Murky Moonie Money
by James A. Haught
The following article is from Free
Inquiry magazine, Volume 18, Number 1.
The Unification Church, the so-called Moonie
sect, has a huge supply of mysterious cash, presumably from Asia - and part of it is going
to ex-President George Bush.
The Consortium for Independent Journalism,
an on-line Internet news service, says perhaps $1 million has been paid to Bush for public
appearances that lend his prestige to the cult.
For example, the Consortium says, Bush recently flew to Argentina to inaugurate a new
Hispanic Moonie newspaper, after Argentine President Carlos Menem refused to associate
with the sect. The Reverend Sun Myung Moon's religio-political empire, which supports
far-right causes, formerly backed military regimes in South America.
"Moon is one of the deepest pockets in right-wing circles," the Consortium
said. "His vast spending of billions of dollars in secretive Asian money to influence
U.S. politics - spanning nearly a quarter-century - has gone virtually unmentioned amid
the current controversy over Asian donations to U.S. politicians."
The news service says it's ironic that Moonie-owned Washington
Times vigorously supports the congressional probe into Asian gifts to the
Democratic Party, but never mentions the Asian cash funneled to Bush and other Republicans
by the church. It speculates that murky Moonie money will bankroll Bush's son, Texas
Governor George W. Bush, in a bid for the presidency in 2000.
Mystery and weirdness shroud the Unification
Church. "Master Moon" claims that Jesus appeared to him in his native Korea
and instructed him to save the world. The Consortium says Moon was charged three times in
Korea with having sex with young female followers to "purify" them, but the
cases fizzled. After he moved his operations to America, he was jailed for tax evasion.
In the 1980s, the Consortium says, Moon proclaimed that one of his sons, who was killed
in a car crash, "had come back to life in the body of a church member from

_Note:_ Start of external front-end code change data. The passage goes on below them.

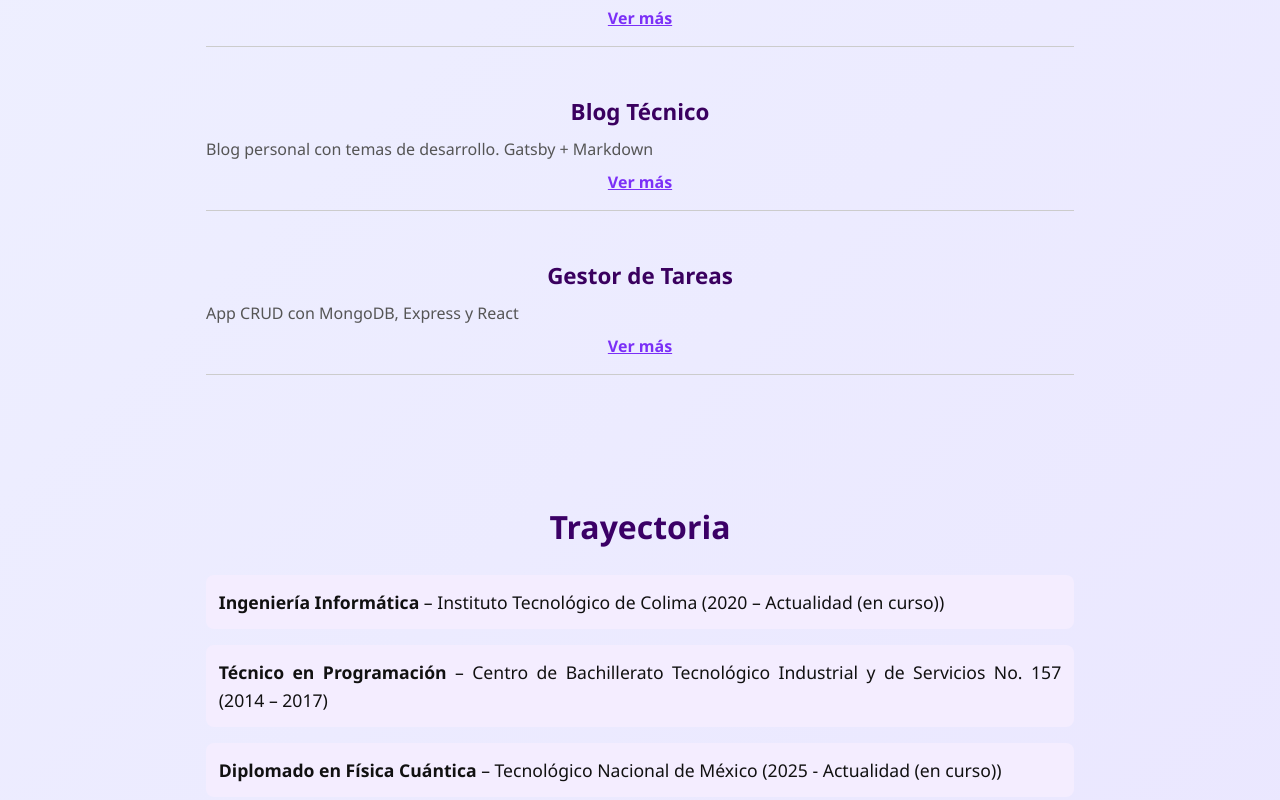
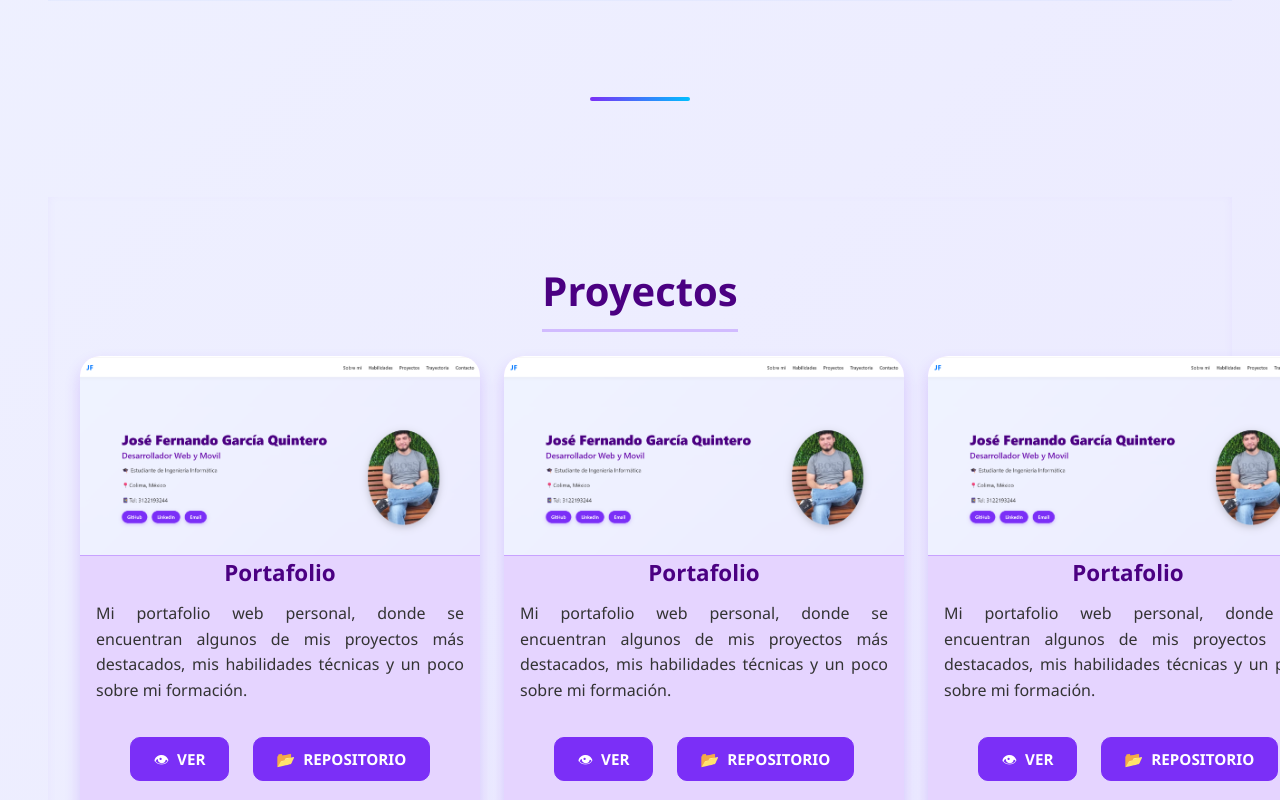
Before and after one commit to FernandoGarcia-tec/Saludo, a React (Vite) app: page / in a window 1280 px wide. Shown: the part 1540-2340 px from the top of the page. Built offline with nearby package versions, Linux system fonts and the light colour scheme.

Commit message:
modificar stilo

```diff
--- a/src/PrimerComponente.jsx
+++ b/src/PrimerComponente.jsx
@@ -3,6 +3,8 @@ import AOS from 'aos';
 import 'aos/dist/aos.css';
 import './stilo.css';
 import fotoPerfil from "./assets/foto.jpg";
+import portafolioImagen from "./assets/portafolio.png";
+
 
 export const DatosPersonales = () => {
   useEffect(() => {
@@ -49,6 +51,8 @@ export const DatosPersonales = () => {
         </p>
       </section>
 
+      <div class="section-separator"></div>
+
       <section id='skills' className="skills" data-aos="zoom-in">
         <h2>Habilidades</h2>
         <div className="skill-tags">
@@ -66,26 +70,55 @@ export const DatosPersonales = () => {
         </div>
       </section>
 
+      <div class="section-separator"></div>
+
       <section id='projects' className="projects" data-aos="fade-up">
         <h2>Proyectos</h2>
         <div className="project-grid">
           <div className="project-card">
-            <h3>Dashboard de Ventas</h3>
-            <p>Visualiza datos de ventas en tiempo real. React + Chart.js</p>
-            <a href="#">Ver más</a>
+            <img src={portafolioImagen} />
+            <h3>Portafolio</h3>
+
+            <p>Mi portafolio web personal, donde se encuentran algunos de mis proyectos más destacados, mis habilidades técnicas y un poco sobre mi formación.</p>
+            <div class="project-buttons">
+              <a href="https://saludo-ctym.vercel.app/"><span>👁</span> VER</a>
+              <a href="https://github.com/FernandoGarcia-tec/Saludo"><span>📂</span> REPOSITORIO</a>
+            </div>
           </div>
           <div className="project-card">
-            <h3>Blog Técnico</h3>
-            <p>Blog personal con temas de desarrollo. Gatsby + Markdown</p>
-            <a href="#">Ver más</a>
+            <img src={portafolioImagen} />
+            <h3>Portafolio</h3>
+
+            <p>Mi portafolio web personal, donde se encuentran algunos de mis proyectos más destacados, mis habilidades técnicas y un poco sobre mi formación.</p>
+            <div class="project-buttons">
+              <a href="https://saludo-ctym.vercel.app/"><span>👁</span> VER</a>
+              <a href="https://github.com/FernandoGarcia-tec/Saludo"><span>📂</span> REPOSITORIO</a>
+            </div>
           </div>
           <div className="project-card">
-            <h3>Gestor de Tareas</h3>
-            <p>App CRUD con MongoDB, Express y React</p>
-            <a href="#">Ver más</a>
+            <img src={portafolioImagen} />
+            <h3>Portafolio</h3>
+
+            <p>Mi portafolio web personal, donde se encuentran algunos de mis proyectos más destacados, mis habilidades técnicas y un poco sobre mi formación.</p>
+            <div class="project-buttons">
+              <a href="https://saludo-ctym.vercel.app/"><span>👁</span> VER</a>
+              <a href="https://github.com/FernandoGarcia-tec/Saludo"><span>📂</span> REPOSITORIO</a>
+            </div>
+          </div>
+          <div className="project-card">
+            <img src={portafolioImagen} />
+            <h3>Portafolio</h3>
+
+            <p>Mi portafolio web personal, donde se encuentran algunos de mis proyectos más destacados, mis habilidades técnicas y un poco sobre mi formación.</p>
+            <div class="project-buttons">
+              <a href="https://saludo-ctym.vercel.app/"><span>👁</span> VER</a>
+              <a href="https://github.com/FernandoGarcia-tec/Saludo"><span>📂</span> REPOSITORIO</a>
+            </div>
           </div>
         </div>
       </section>
+
+<div class="section-separator"></div>
 
       <section id='timeline' className="timeline" data-aos="fade-right">
         <h2>Trayectoria</h2>
@@ -105,7 +138,7 @@ export const DatosPersonales = () => {
 
         </ul>
       </section>
-
+<div class="section-separator"></div>
       <footer id='contact' className="contact" >
         <p>¿Listo para colaborar? 📩 <strong>garciaquintero00@gmail.com</strong></p>
       </footer>
--- a/src/stilo.css
+++ b/src/stilo.css
@@ -163,19 +163,20 @@ body, html {
 /* Secciones generales */
 section {
   width: 100%;
-  max-width: 900px;
+  max-width: 1200px;
   scroll-margin-top: 100px;
   margin: 4rem auto;
   text-align: center;
-  padding: 0 1rem;
   animation: fadeIn 1s ease;
 }
 
 section h2 {
-  font-size: 2rem;
+  font-size: 2.5rem;
   margin-bottom: 1.5rem;
-  color: #3b0066;
-  position: relative;
+  color: #4b0082;
+  border-bottom: 3px solid #d1bbff;
+  display: inline-block;
+  padding-bottom: 0.5rem;
 }
 
 section p, section li {
@@ -205,43 +206,92 @@ section p, section li {
   background-color: #d1bbff;
   transform: scale(1.05);
 }
-
-/* Proyectos */
 .project-grid {
-  display: flex;
-  flex-direction: column;
-  gap: 2rem;
+  display: grid;
+  grid-template-columns: repeat(3, 1fr);
+  gap: 1.5rem;
+  justify-items: center;
+  width: 100%;
+  max-width: 1200px;
 }
 
 .project-card {
-  padding: 1rem 0;
-  border-bottom: 1px solid #ccc;
-  transition: all 0.3s ease;
+  background-color: #e5d4ff; /* Violeta claro */
+  width: 400px;
+  height: 470px;
+  border-radius: 20px;
+  box-shadow: 0 8px 16px rgba(123, 47, 247, 0.2);
+  overflow: hidden;
+  transition: transform 0.3s ease, background-color 0.3s ease;
+  display: flex;
+  flex-direction: column;
+  color: #4b0082;
 }
 
 .project-card:hover {
-  background-color: #f3f0ff;
-  border-radius: 10px;
-  transform: scale(1.01);
+  background-color: #d1bbff;
+  transform: translateY(-5px);
+}
+
+.project-card img {
+  width: 100%;
+  height: 200px;
+  object-fit: cover;
+  border-bottom: 1px solid #c8a2ff;
+}
+
+.project-card-content {
+  padding: 1rem;
+  flex-grow: 1;
+  display: flex;
+  flex-direction: column;
+  justify-content: space-between;
 }
 
 .project-card h3 {
-  color: #3a005f;
   font-size: 1.4rem;
-  margin-bottom: 0.5rem;
+  color: #4b0082;
+  margin-bottom: 0.75rem;
 }
 
 .project-card p {
   font-size: 1rem;
-  color: #555;
-  margin-bottom: 0.5rem;
+  color: #333;
+  margin-bottom: 1.1rem;
+  line-height: 1.6;
+  text-align: justify;
+  padding-left: 1rem;
+  padding-right: 1rem;
 }
 
-.project-card a {
+.project-buttons {
+  display: flex;
+  gap: 1.5rem;
+  padding: 1rem;
+  justify-content: center;
+}
+
+.project-buttons a {
+  display: inline-flex;
+  align-items: center;
+  justify-content: center;
+  gap: 0.5rem;
+  padding: 0.6rem 1.4rem;
+  border-radius: 10px;
+  font-weight: 600;
+  font-size: 0.95rem;
+  text-decoration: none;
+  border: 1px solid #7b2ff7;
+  background-color: #7b2ff7;
+  color: #fff;
+  transition: all 0.3s ease;
+}
+
+.project-buttons a:hover {
+  background-color: transparent;
   color: #7b2ff7;
-  text-decoration: underline;
-  font-weight: 600;
 }
+
 
 /* Trayectoria */
 .timeline ul {
@@ -273,3 +323,28 @@ section p, section li {
   background-color: #c1a4f3;
   width: 1500px;
 }
+
+/* Estilos para alternar colores entre secciones */
+section:nth-of-type(odd) {
+  padding: 4rem 2rem;
+  box-shadow: inset 0 -3px 10px rgba(123, 47, 247, 0.05);
+}
+
+section:nth-of-type(even) {
+  padding: 4rem 2rem;
+  box-shadow: inset 0 -3px 10px rgba(0, 119, 255, 0.05);
+}
+
+/* Agrega espacio entre las secciones (si no hay margin ya) */
+section + section {
+  margin-top: 2rem;
+}
+
+/* Opcional: separador decorativo entre secciones */
+.section-separator {
+  width: 100px;
+  height: 4px;
+  background: linear-gradient(to right, #7b2ff7, #00bfff);
+  margin: 2rem auto;
+  border-radius: 10px;
+}
```
Lines whose indentation alone changed are shown as unchanged.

Zimbabwe." The African was given great power in the church and became a tyrant who
"compelled church leaders to stand before him and engage in humiliating
self-criticisms." It's alleged that during one such session, he savagely beat Washington Times publisher Bo Hi Pak.
Later, expatriate Washington Times editorialist William Cheshire wrote in
the San Diego Union-Tribune (April 9,
1989): "Where the Moonies are concerned, it seems clear, we are dealing with
something besides just an exotic cult. The Pak beating smacks strongly of Jonestown. And
with Moon lavishing hundreds of millions of dollars a year on newspapers, magazines, and
political action groups in this country and abroad, such occult and aggressive practices
give rise to secular apprehensions. If the `reincarnation' doesn't rock those conservative
shops that have been taking money from Moon, not even fire-breathing dragons would disturb
James A. Haught is a Senior Editor of Free